Groups like the World Justice Project concoct criteria and indexes of the Rule of Law, ranking the nations of the earth in this regard.
Countries like Norway and New Zealand rank at the top of the Rule-of-Law league and countries like Zimbabwe and Afghanistan at the bottom (see Other Internet Resources).
They confine the focus of the Rule of Law to formal and procedural aspects of governmental institutions, without regard to the content of the policies they implement. As we shall see, some substantive accounts have been developed, which amount in effect to the integration of the Rule of Law with some of these other ideals.
The most important demand of the Rule of Law is that people in positions of authority should exercise their power within a constraining framework of well-established public norms rather than in an arbitrary, , or purely discretionary manner on the basis of their own preferences or ideology.
Legal philosophers tend to emphasize formal elements of the Rule of Law such as rule by general norms (rather than particular decrees); rule by norms laid down in advance (rather than by retrospective enactments); rule by norms that are made public (not hidden away in the closets of the administration); and rule by clear and determinate legal norms (norms whose meaning is not so vague or contestable as to leave those who are subject to them at the mercy of official discretion).
But these are not necessarily what ordinary people have in mind when they call for the Rule of Law; they often have in mind the absence of corruption, the independence of the judiciary, and a presumption in favor of liberty.
Also, the law should be the same for everyone, so that no one is above the law, and everyone has access to the law’s protection.
The requirement of access is particularly important, in two senses.
It insists that the government should operate within a framework of law in everything it does, and that it should be accountable through law when there is a suggestion of unauthorized action by those in power. It requires also that citizens should respect and comply with legal norms, even when they disagree with them.

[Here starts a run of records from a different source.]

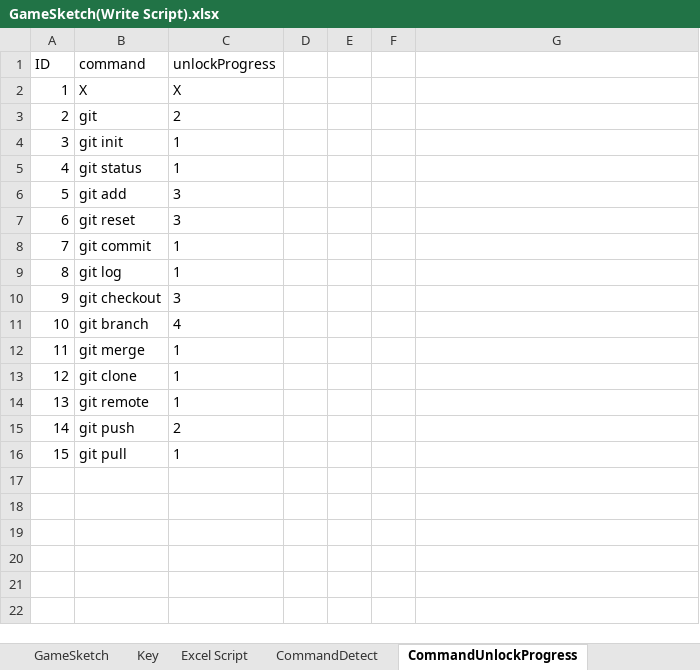
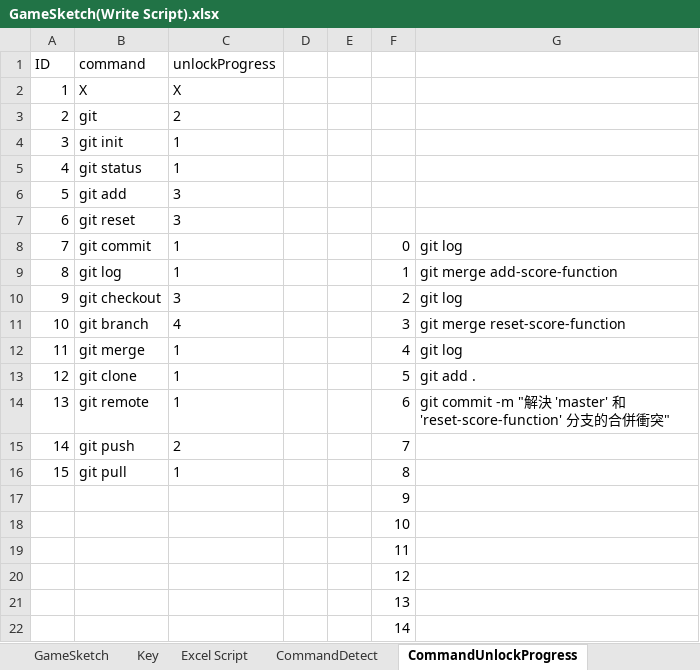
Before and after one commit to fcumselab/GitEducationGame, an Excel workbook: Assets/02_Scenes/Dialogue System/GameSketch(Write Script).xlsx, sheet CommandUnlockProgress, drawn as a sheet; values as stored, in another font and other column widths than the file's, no borders; the diff names each change by its address in the sheet, - before the commit and + after, or states it on an @@ line.

Commit message:
Add Merge Conflict Resolved function.

```diff
--- a/Assets/02_Scenes/Dialogue System/GameSketch(Write Script).xlsx (sheet CommandUnlockProgress)
+++ b/Assets/02_Scenes/Dialogue System/GameSketch(Write Script).xlsx (sheet CommandUnlockProgress)
-F8: (empty)
+F8: 0
-G8: (empty)
+G8: git log
-F9: (empty)
+F9: 1
-G9: (empty)
+G9: git merge add-score-function
-F10: (empty)
+F10: 2
-G10: (empty)
+G10: git log
-F11: (empty)
+F11: 3
-G11: (empty)
+G11: git merge reset-score-function
-F12: (empty)
+F12: 4
-G12: (empty)
+G12: git log
-F13: (empty)
+F13: 5
-G13: (empty)
+G13: git add .
-F14: (empty)
+F14: 6
-G14: (empty)
+G14: git commit -m "解決 'master' 和 'reset-score-function' 分支的合併衝突"
-F15: (empty)
+F15: 7
-F16: (empty)
+F16: 8
+row 17:  |  |  |  |  | 9
+row 18:  |  |  |  |  | 10
+row 19:  |  |  |  |  | 11
+row 20:  |  |  |  |  | 12
+row 21:  |  |  |  |  | 13
+row 22:  |  |  |  |  | 14
```
Also changed, not shown: 4 other files.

When their interests conflict with others’ they should accept legal determinations of what their rights and duties are.